Well I'm here to explain exactly what the pour-over will is used for. When you have a revocable living trust, your Louisiana pour-over will is a essentially the back-up plan for property that is not a part of your trust when you die.
First, The pour-over will governs the distribution of your assets that will not need to pass through a Louisiana succession or probate procedure. These assets include your vehicles and personal effects. The pour over will is in place to dictate what will happen to such assets.
The other assets that the pour-over will covers are assets which should have been placed in your living trust, but for some reason or another, have not made it into the trust. The pour over will is there just in case there are some assets that still need to go thorough probate. The pour -over will typically leaves these assets to your living trust to be distributed according to the terms of the trust.
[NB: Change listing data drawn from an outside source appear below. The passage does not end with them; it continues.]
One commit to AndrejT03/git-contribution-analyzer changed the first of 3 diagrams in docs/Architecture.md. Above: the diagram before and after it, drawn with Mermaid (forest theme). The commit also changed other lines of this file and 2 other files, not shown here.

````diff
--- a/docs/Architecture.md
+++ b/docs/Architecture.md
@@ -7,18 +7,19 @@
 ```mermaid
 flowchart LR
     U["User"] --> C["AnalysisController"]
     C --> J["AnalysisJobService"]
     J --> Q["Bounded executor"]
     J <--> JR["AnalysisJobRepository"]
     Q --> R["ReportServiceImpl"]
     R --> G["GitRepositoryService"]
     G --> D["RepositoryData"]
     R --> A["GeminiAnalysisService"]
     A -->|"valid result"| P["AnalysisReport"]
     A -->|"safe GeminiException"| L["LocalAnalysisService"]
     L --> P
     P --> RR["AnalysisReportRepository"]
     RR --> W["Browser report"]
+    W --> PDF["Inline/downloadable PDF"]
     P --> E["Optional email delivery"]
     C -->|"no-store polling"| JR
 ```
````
However, the hope, in setting up a Louisiana revocable living trust, is that your estate will never need to pass through a Louisiana Succession.
If you are interested in setting up a revocable living trust in New Orleans, Mandeville, Slidell, Covington, Metairie, Kenner, or elsewhere throughout Louisiana give me a call at (504) 722-3344 or send an email to firstname.lastname@example.org.
Chris Kane, Attorney
Director, New Orleans Office
Had another packed house this morning for our event in Mandeville. The above photo is me presenting my most closely guarded estate planning secrets. Barely had enough chairs in the room to accomodate everyone in attendance. Before we started my presentation filled with my estate planning secrets for Louisiana residents, I asked the audience if they had any questions that they wanted me to address during the presentation. I jotted them down as they asked. They asked the following:
These were all of the questions asked BEFORE the seminar even began. At the end I answered about another 40-50 questions. Quite the inquiring audience.
Of the three events I've given in the last 24 hours to packed rooms, I'd have to rate this morning's crowd as the most inquisitive. Looking forward to fielding questions from tonight's crowd at the Mandeville Community Center.
For Covington and Mandeville estate planning, give our Mandeville office a call at (985) 246-3020.
I had quite the lively, energetic, and fun crowd this morning at our Living Trust Event in Metairie. We had a crowd that new some stuff and asked some challenging questions like:
Fortunately I had the chance to personally meet many of the attendees before and after the event - several of whom will be coming into our office in the coming days and weeks to get their legal affairs in order for themselves and their family. The following is a photo Erika shot during the presentation.